Phenotypic plasticity and local specialization
Exposed to the artificial drying treatment, individuals metamorphosed earlier and at a smaller size compared with their siblings in the constant water level treatment. This confirms findings of numerous other studies demonstrating adaptive phenotypic plasticity in life-history traits of R. temporaria populations when subjected to pools of a short duration (e.g. Loman, 1999; Meriläet al., 2004). However, in addition to phenotypic plasticity, specialization to local pool-drying regimes is present. Individuals from islands with a predominance of temporary pools metamorphose earlier and at a smaller size than individuals from islands with a predominance of permanent pools, as repeatedly shown in this system (Johansson et al., 2005; this study). These results are not conflicting, but can be explained by varying selection pressures acting on different islands, some with spatial heterogeneity in pool-drying regimes, and others with only one pool-drying regime present. Leimar et al. (2006) suggested a framework in which development is idealized as a switching device with genetic and environmental cues as inputs. According to this framework, the present experiment can be interpreted as follows: a genetic cue (which expresses itself as fixed development) is more reliable in populations where the environment does not vary. In accordance to this, we found that tadpoles from islands with a low environmental heterogeneity in pool drying had a relatively small response to the different environmental conditions they were exposed to in the laboratory, manifesting itself as a low level of phenotypic plasticity in development time. In contrast, environmental cues (which express themselves as phenotypic plasticity) are the most important source of information for the idealized switching device in populations where the environment is variable, as indicated in our experiment by the large phenotypic plasticity in development time of tadpoles originating from islands with a large heterogeneity of pool-drying regimes. This is probably why developmental plasticity in weight was positively correlated with the mean metamorphic weight of the island population. Populations from islands with extensive pool drying show low plasticity, but are specialized towards rapid development. As rapid development is traded off against low metamorphic weight, there will be a correlation between the metamorphic weight and the degree of phenotypic plasticity present. Based on our study, we emphasize the importance of understanding the interactions between local specialization and phenotypic plasticity, and that both mechanisms need to be considered when studying life-history adaptations of a population.

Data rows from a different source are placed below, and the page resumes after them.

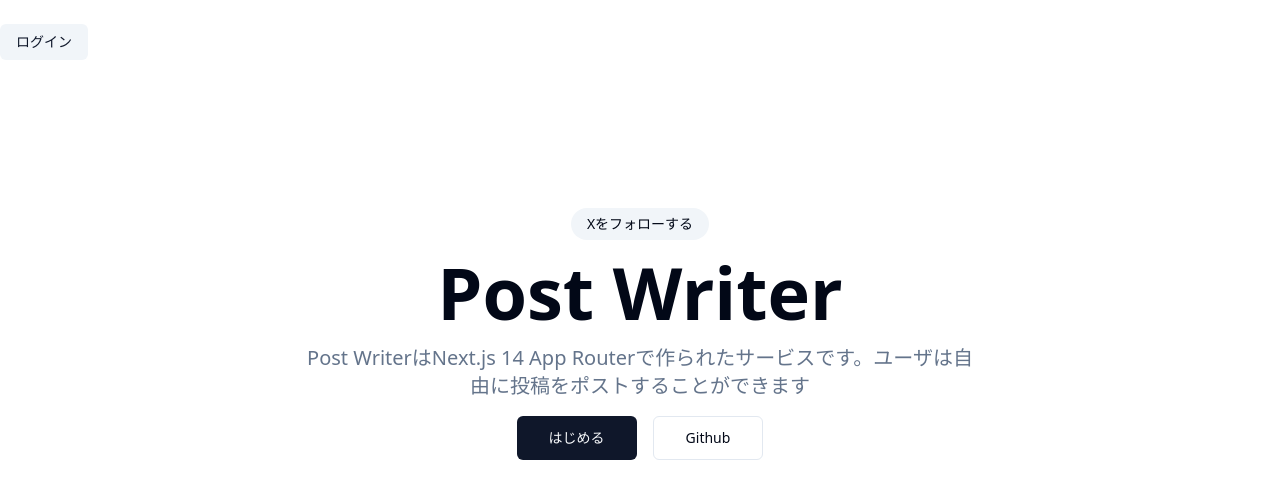
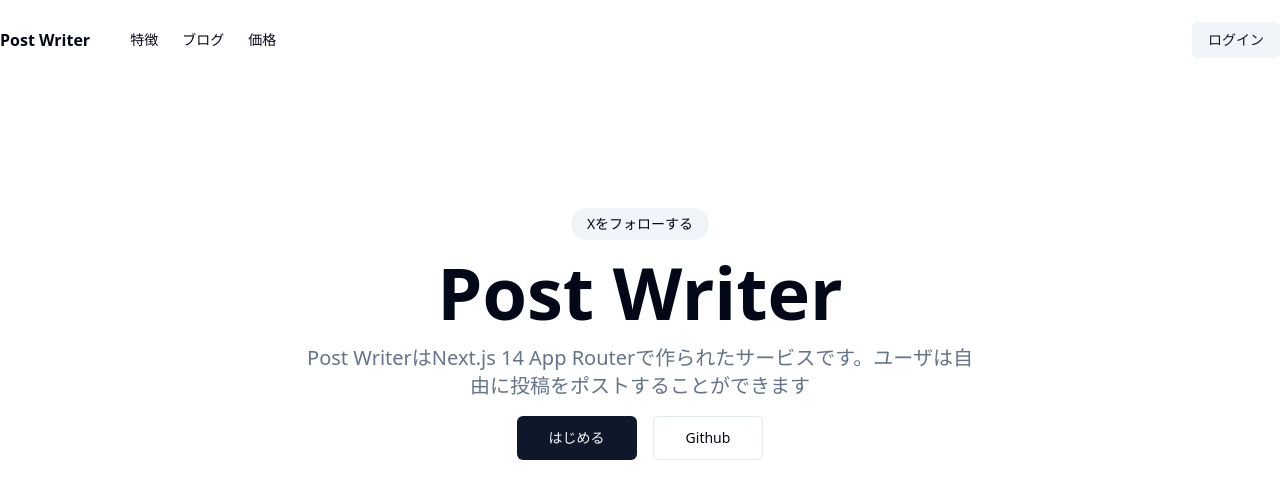
Before and after one commit to shimobayashi-growers/post-writer-webapp, a Next.js app: page / in a window 1280 px wide. Shown: the top 498 px of the page. Built offline with nearby package versions, Linux system fonts and the light colour scheme.

Commit message:
feat: ナビゲーションコンポーネントの作成

```diff
--- a/app/(marketing)/layout.tsx
+++ b/app/(marketing)/layout.tsx
@@ -1,6 +1,8 @@
 import Link from "next/link";
 import { cn } from "@/lib/utils";
 import { buttonVariants } from "@/components/ui/button";
+import { MainNav } from "@/components/main-nav";
+import { marketingConfig } from "@/config/marketing";
 
 export default function MarketingLayout({
     children,
@@ -10,7 +12,8 @@
     return (
         <div>
             <header className="container z-40 bg-background">
-                <div className="h-20 py-6">
+                <div className="h-20 py-6 flex justify-between items-center">
+                    <MainNav items={marketingConfig.mainNav}/>
                     <nav>
                         <Link
                             href={"/login"}
--- /dev/null
+++ b/components/main-nav.tsx
@@ -0,0 +1,27 @@
+import Link from "next/link";
+import { NavItem } from "@/types";
+
+interface MainNavProps {
+    items: NavItem[];
+    children?: React.ReactNode;
+}
+
+export function MainNav({items}: MainNavProps) {
+    return (
+        <div className="flex items-center md:gap-10">
+            <Link
+                href={"/"}
+                className="hidden md:flex items-center space-x-2"
+            ><span className="font-bold hidden sm:inline-block">Post Writer</span></Link>
+            <nav className="md:flex gap-6" hidden>
+                {items?.map((item, index) => (
+                    <Link
+                    key={index}
+                    href={item.href}
+                    className="text-lg sm:text-sm font-medium hover:text-foreground/80"
+                    >{item.title}</Link>
+                ))}
+            </nav>
+        </div>
+    );
+}
--- /dev/null
+++ b/config/marketing.ts
@@ -0,0 +1,18 @@
+import { MarketingConfig } from "@/types";
+
+export const marketingConfig: MarketingConfig = {
+    mainNav: [
+        {
+            title: "特徴",
+            href: "#features",
+        },
+        {
+            title: "ブログ",
+            href: "/blog",
+        },
+        {
+            title: "価格",
+            href: "/pricing",
+        },
+    ],
+};
```
Also changed, not shown: types/index.d.ts (+10 -0 lines).
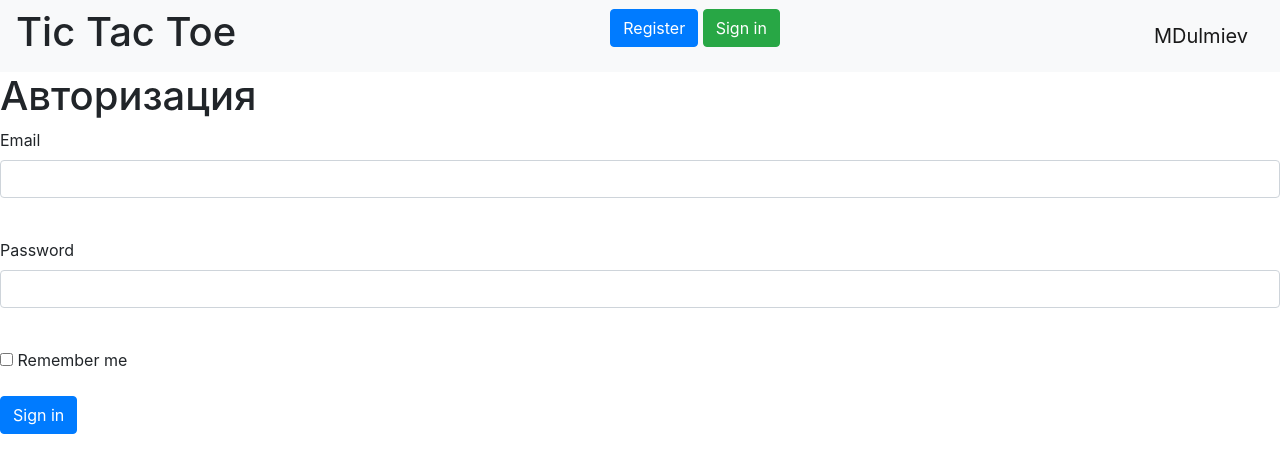
After one commit to DulmievMusa/Tic_tak_toe_project, a Flask app: page /login in a window 1280 px wide. The commit adds this page. Shown: the top 473 px of the page. Run offline with Flask 2, Linux system fonts and the light colour scheme; some libraries are stand-ins or nearby versions.

Commit message:
login user

```diff
--- /dev/null
+++ b/forms/login_form.py
@@ -0,0 +1,10 @@
+from flask_wtf import FlaskForm
+from wtforms import PasswordField, StringField, TextAreaField, SubmitField, EmailField, BooleanField
+from wtforms.validators import DataRequired
+
+
+class LoginForm(FlaskForm):
+    email = EmailField('Email', validators=[DataRequired()])
+    password = PasswordField('Password', validators=[DataRequired()])
+    remember_me = BooleanField('Remember me')
+    submit = SubmitField('Sign in')
--- a/main.py
+++ b/main.py
@@ -7,14 +7,25 @@ from data.users import User
 from funcs.user_funcs import *
 # from data import users_resources
 from forms.register_form import RegisterForm
-from flask_login import LoginManager
+from forms.login_form import LoginForm
+from flask_login import LoginManager, login_user, current_user, login_required, logout_user
 db_session.global_init("db/main.db")
 
 app = Flask(__name__)
 app.config['SECRET_KEY'] = 'my_tic_tac_toe_key'
+
 api = Api(app)
 # api.add_resource(users_resources.UserListResource, '/api/users')
 # api.add_resource(users_resources.UserResource, '/api/user/<int:user_id>')
+
+login_manager = LoginManager()
+login_manager.init_app(app)
+
+
+@login_manager.user_loader
+def load_user(user_id):
+    db_sess = db_session.create_session()
+    return db_sess.query(User).get(user_id)
 
 
 @app.route('/test_reload')
@@ -24,7 +35,7 @@ def test_reload():
 
 @app.route('/')
 def index():
-    return render_template('base.html', current_user=False)
+    return render_template('base.html', current_user=current_user)
 
 
 @app.route('/register', methods=['GET', 'POST'])
@@ -49,6 +60,28 @@ def register():
     return render_template('register_form.html', title='Registration', form=form)
 
 
+@app.route('/login', methods=['GET', 'POST'])
+def login():
+    form = LoginForm()
+    if form.validate_on_submit():
+        db_sess = db_session.create_session()
+        user = db_sess.query(User).filter(User.email == form.email.data).first()
+        if user and user.check_password(form.password.data):
+            login_user(user, remember=form.remember_me.data)
+            return redirect("/")
+        return render_template('login.html',
+                               message="Incorrect login or password",
+                               form=form)
+    return render_template('login.html', title='Authorization', form=form)
+
+
+@app.route('/logout')
+@login_required
+def logout():
+    logout_user()
+    return redirect("/")
+
+
 def main():
     app.run()
 
--- a/templates/base.html
+++ b/templates/base.html
@@ -13,7 +13,7 @@
 <body>
     <nav class="navbar navbar-light bg-light">
         <H1>Tic Tac Toe</H1>
-        {% if current_user %}
+        {% if current_user.is_authenticated %}
             <p>
                 <a class="btn btn-primary " href="/addjob">Add job</a>
             </p>
@@ -21,7 +21,7 @@
         {% else %}
             <p>
                 <a class="btn btn-primary " href="/register">Register</a>
-                <a class="btn btn-success" href="/login">Login</a>
+                <a class="btn btn-success" href="/login">Sign in</a>
             </p>
         {% endif %}
         <a class="navbar-brand" href="/">MDulmiev</a>
--- /dev/null
+++ b/templates/login.html
@@ -0,0 +1,29 @@
+{% extends "base.html" %}
+
+{% block content %}
+    <h1>Авторизация</h1>
+    <form action="" method="post">
+        {{ form.hidden_tag() }}
+        <p>
+            {{ form.email.label }}<br>
+            {{ form.email(class="form-control", type="email") }}<br>
+            {% for error in form.email.errors %}
+                <div class="alert alert-danger" role="alert">
+                    {{ error }}
+                </div>
+            {% endfor %}
+        </p>
+        <p>
+            {{ form.password.label }}<br>
+            {{ form.password(class="form-control", type="password") }}<br>
+            {% for error in form.password.errors %}
+                <div class="alert alert-danger" role="alert">
+                    {{ error }}
+                </div>
+            {% endfor %}
+        </p>
+        <p>{{ form.remember_me() }} {{ form.remember_me.label }}</p>
+        <p>{{ form.submit(type="submit", class="btn btn-primary") }}</p>
+        <div>{{ message }}</div>
+    </form>
+{% endblock %}
```
Also changed, not shown: db/main.db.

Many thanks to J. Almfelt and F. Olofsson for help with egg collecting and laboratory experiments. P. Ingvarsson gave valuable statistical advice. Thanks also to B. Giles, B. Anholt, B. McKie, M. Monroe, T. Hipkiss and two anonymous referees for valuable comments on earlier drafts of this article. The research was funded by the Swedish Research Council and the Swedish Research Council for Environment, Agricultural Sciences and Spatial Planning.